Universities are failing to deal with serial sexual predators on their staffs, according to new report
A new report, published today (26 September), examining staff sexual misconduct within the higher education sector reveals the difficult experiences that students have had when they try to report staff sexual misconduct to their university.
The report 'Silencing Students: institutional responses to staff sexual misconduct in higher education' has been produced by The 1752 Group, a research and lobby organisation working to address staff sexual misconduct in UK higher education.
It includes data from interviews with students or early career academics across 14 UK HE institutions who experienced sexual misconduct from academic staff and tried to report it. It also includes analysis of 61 policies across 25 UK higher education institutions, in relation to staff sexual misconduct and conflicts of interest.
Some of the main findings from the report are:
- Some universities are failing to deal with serial sexual predators on their staff, as the majority of complaints appeared to deal with staff who had sexually harassed, groomed or assaulted more than one person.
- Many institutions appear to be 'making it up as they go along' according to students and early career staff who tried to report staff sexual misconduct. This meant that some reports of staff sexual misconduct were not investigated at all, and in other cases investigations were not carried out adequately.
- Investigations could take many months or even years to conclude, and it was rare for staff members under investigation to lose their job as a result of complaints.
- If the complaints process within an institution failed, there was a lack of redress for complainants. This meant that complainants sometimes had to leave their institution, drop out of education or change career as a result of experiencing staff sexual misconduct.
The lead author of the report, Dr. Anna Bull, Senior Lecturer in Sociology at the University of Portsmouth, said: "We need urgent action to improve institutional responses to staff sexual misconduct as well as much more robust oversight across the sector in order to make sure that students are no longer silenced when they try to speak up.
"We know that some higher education institutions and bodies are now working on addressing staff sexual misconduct and we hope that this report will provide evidence to help improve institutional processes in this area."
The report provides a number of recommendations for institutions and the sector. These include:
- The higher education sector should explicitly include sexual misconduct and all forms of bullying and harassment within the definition of research misconduct.
- Institutions should implement mechanisms for staff and students to raise low level concerns, including 'grooming' or boundary-blurring behaviours.
- Institutions should urgently improve their internal investigations processes.
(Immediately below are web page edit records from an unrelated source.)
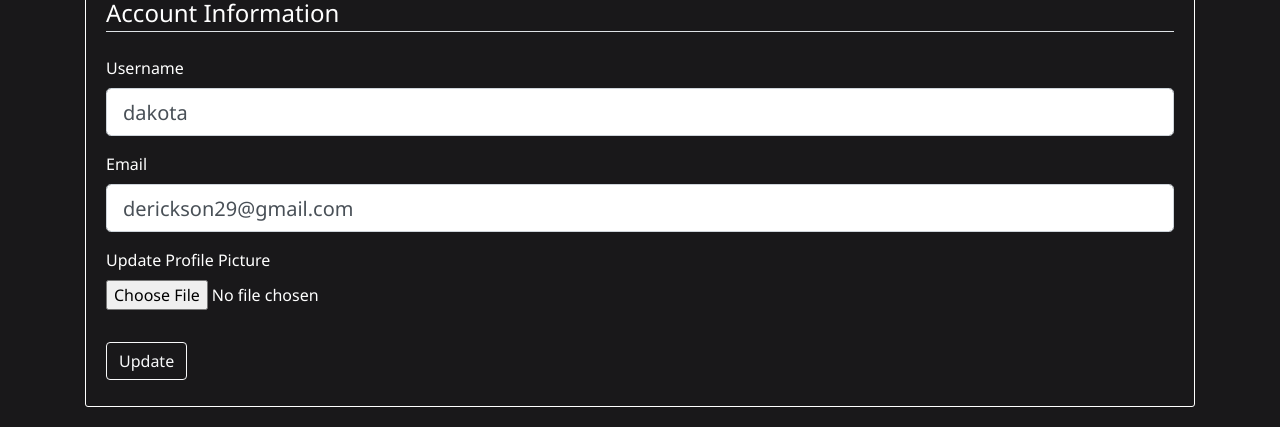
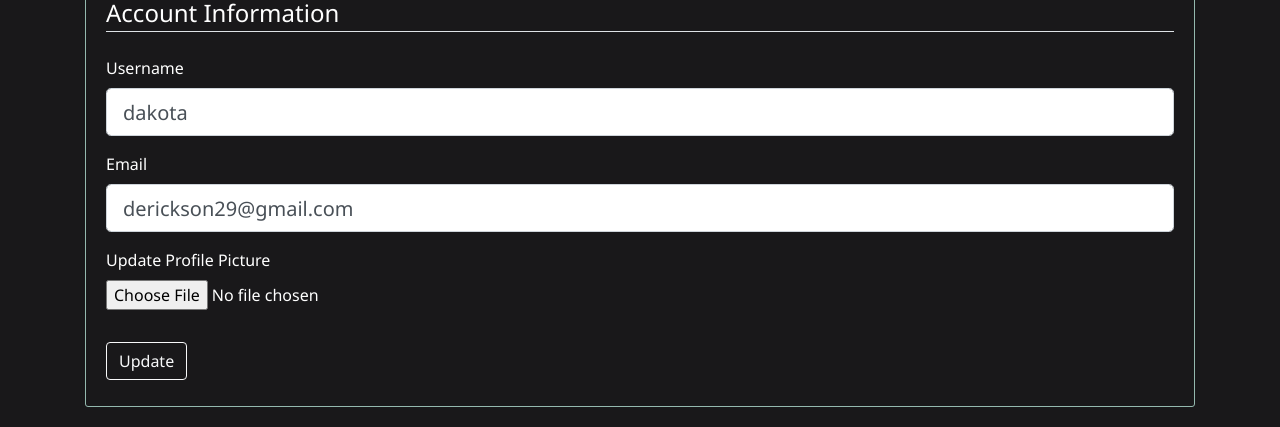
Before and after one commit to DakotaErickson/flaskBlog, a Flask app: page /account in a window 1280 px wide. Shown: the part 404-831 px from the top of the page. Run offline with Flask 2, Linux system fonts and the light colour scheme; a user stored in the database is signed in; some libraries are stand-ins or nearby versions.

Commit message:
updating styles

```diff
--- a/flaskblog/static/css/main.css
+++ b/flaskblog/static/css/main.css
@@ -35,7 +35,7 @@
 
 .content-section {
   padding: 10px 20px;
-  border: 1px solid white;
+  border: 1px solid #94b9af;
   border-radius: 3px;
   margin-bottom: 20px;
 }
@@ -49,7 +49,7 @@
 .article-metadata {
   padding-bottom: 1px;
   margin-bottom: 4px;
-  border-bottom: 1px solid #e3e3e3
+  border-bottom: 1px solid #94b9af
 }
 
 .article-metadata a:hover {
```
- Sector bodies such as the Office for Students need to develop tougher regulation and sanctions to ensure that institutions deal adequately with staff sexual misconduct.